The U.S. presidential delegation to the inauguration was headed by Kimberly A. Reed, the president of the Export-Import Bank. The other members of the delegation included Bonnie Glick, deputy administrator of the U.S. Agency for International Development, Andrew Olmem, deputy assistant to the president for economic policy, Jessica Lapenn, the charge d’affaires at the U.S. embassy in Pretoria, and Cyril Sartor, the senior director for African affairs at the National Security Council.
More than two years into the Trump administration, there is still no U.S. ambassador to South Africa. Hence, the embassy is headed by a charge. According to the White House statement, no member of Congress was included in the delegation, nor were any business people.

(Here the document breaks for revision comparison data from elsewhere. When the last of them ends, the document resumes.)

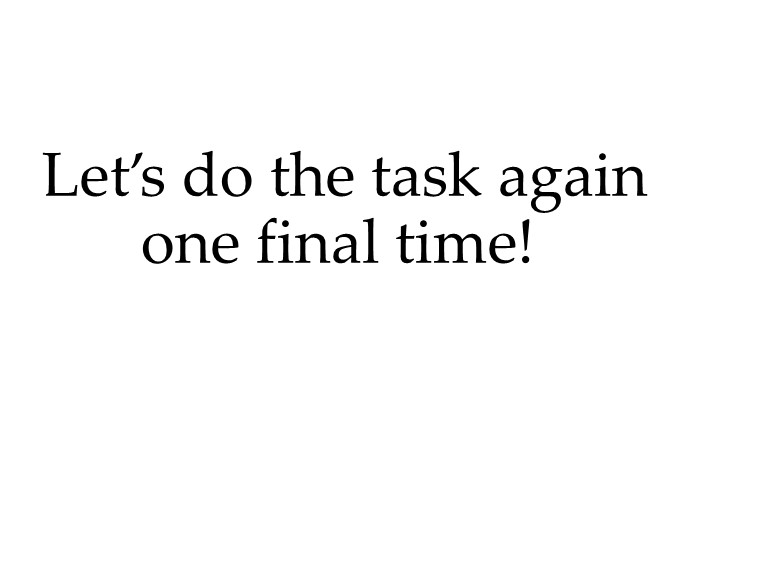
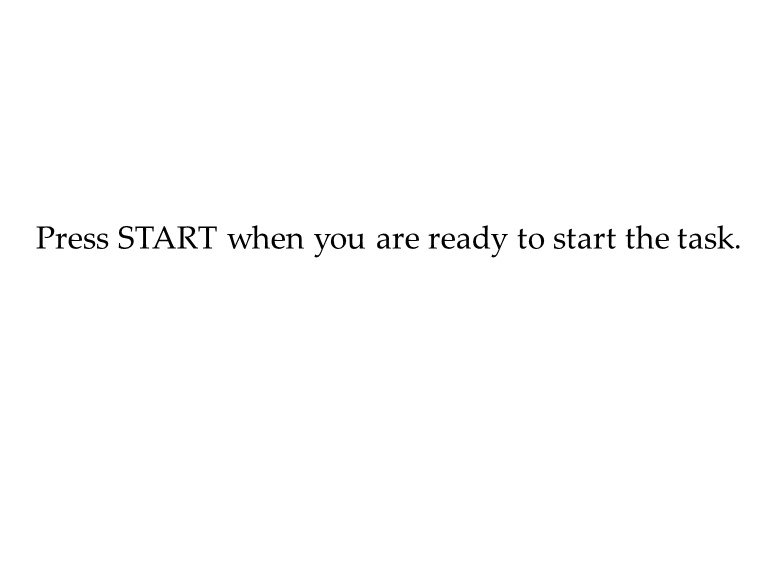
updated slides and added 1 more slide

Changed region(s): [[0.0312, 0.375, 0.9688, 0.4688], [0.0625, 0.25, 0.8438, 0.375]]

diff --git a/js/buttonoptions.js b/js/buttonoptions.js
@@ -54,7 +54,7 @@ function handleResponse(rawData) {
             $("#instruction-text").html(jsonData["instructionText"]);
         }
 
-        if(sessionData["picCount"]==6 || sessionData["picCount"]==7|| sessionData["picCount"]==9){
+        if(sessionData["picCount"]==7 || sessionData["picCount"]==8|| sessionData["picCount"]==10){
             //videos start only after instructions
             if (sessionData["playVideo"]==1){
                 //disable buttons until the video is over

diff --git a/servers/buttonserver.py b/servers/buttonserver.py
@@ -53,7 +53,7 @@ def do_click():
 
   #go to next/prev pic according to button clicked
   buttonClicked = requestData["buttonID"]
-  if sessionData["picCount"]<5:
+  if sessionData["picCount"]<6:
     if buttonClicked==0:
       sessionData["picCount"] -= 1
     elif buttonClicked==1:
@@ -84,12 +84,19 @@ def do_click():
   
   if sessionData["picCount"]==4:
     ret = {"imageURL": "images/Slide4.JPG",
-           "buttonLabels": ["Prev", "START"],
+           "buttonLabels": ["Prev", "Next"],
            "instructionText": " ",
            "sessionData": sessionData}
     return json.dumps(ret)
 
   if sessionData["picCount"]==5:
+    ret = {"imageURL": "images/Slide5.JPG",
+           "buttonLabels": ["Prev", "START"],
+           "instructionText": " ",
+           "sessionData": sessionData}
+    return json.dumps(ret)
+
+  if sessionData["picCount"]==6:
     #generate a cookie with user's ID
     gen_id = ''.join(random.choice(string.ascii_uppercase +
       string.digits) for _ in range(6))
@@ -116,9 +123,9 @@ def do_click():
   #following code may need mturk_id, so get it once now
   mturk_id = request.cookies.get('mturk_id','NOT SET')
 
-  if sessionData["picCount"]==7:
+  if sessionData["picCount"]==8:
     sessionData["playVideo"] = 0
-    ret = {"imageURL": "images/Slide5.JPG",
+    ret = {"imageURL": "images/Slide6.JPG",
            "buttonLabels": ["null", "START"],
            "instructionText": " ",
            "sessionData": sessionData,
@@ -132,7 +139,7 @@ def do_click():
     data[mturk_id].append("timeDelta: "+ str(timeDelta.total_seconds()))
     return json.dumps(ret)
 
-  if sessionData["picCount"]==8:
+  if sessionData["picCount"]==9:
     sessionData["playVideo"] = 0
     Model2.restartTask(d,request.cookies.get('mturk_id','NOT SET'))
     ret = {"imageURL": "images/T100.jpg",
@@ -164,10 +171,10 @@ def do_click():
   videoLink = "videos/{}to{}{}.mp4".format(oldTableTheta, currTableTheta,suffix)
   imageLink = "images/T{}.jpg".format(currTableTheta)
   if currTableTheta==0 or currTableTheta==180:
-    if sessionData["picCount"]==6:
+    if sessionData["picCount"]==7:
       Model2.setPrevGoalStateTheta(d,request.cookies.get('mturk_id','NOT SET'), currTableTheta)
       sessionData["picCount"]+=1
-    elif sessionData["picCount"]==9:
+    elif sessionData["picCount"]==10:
       sessionData["toSurvey"] = True
       #timestamp
       secondFinish = datetime.datetime.now()
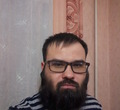
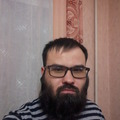
Editing index.html/user.photo

diff --git a/docs/css/main.css b/docs/css/main.css
@@ -322,7 +322,8 @@ focus {
 }
 .user-photo {
   overflow: hidden;
-  width: 110px;
+  width: 120px;
+  height: 120px;
   margin-left: auto;
   margin-right: auto;
   margin-bottom: 21px;

diff --git a/docs/less/blocks/_user-photo.less b/docs/less/blocks/_user-photo.less
@@ -1,6 +1,7 @@
 .user-photo {
   overflow: hidden;
-  width: 110px;
+  width: 120px;
+  height: 120px;
   margin-left: auto;
   margin-right: auto;
   margin-bottom: 21px;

In the past, the presidential delegation to South African inaugurations have included prominent figures, such as First Lady Hillary Clinton in 1994 and Attorney General Janet Reno in 1999, though no delegation was sent to the discredited Jacob Zuma’s inauguration in 2014.
But this year’s presidential delegation was workman-like. All of its members would be directly involved in building the U.S.-South Africa bilateral relationship. There also may have been a trade and investment tilt to the delegation. If so, that would be appropriate. Attracting foreign investments had been one of Ramaphosa’s principal goals since he became president in early 2018. Even if the political and security dimensions of the bilateral relationship over the past decade have been frosty, the economic relationship has continued to develop.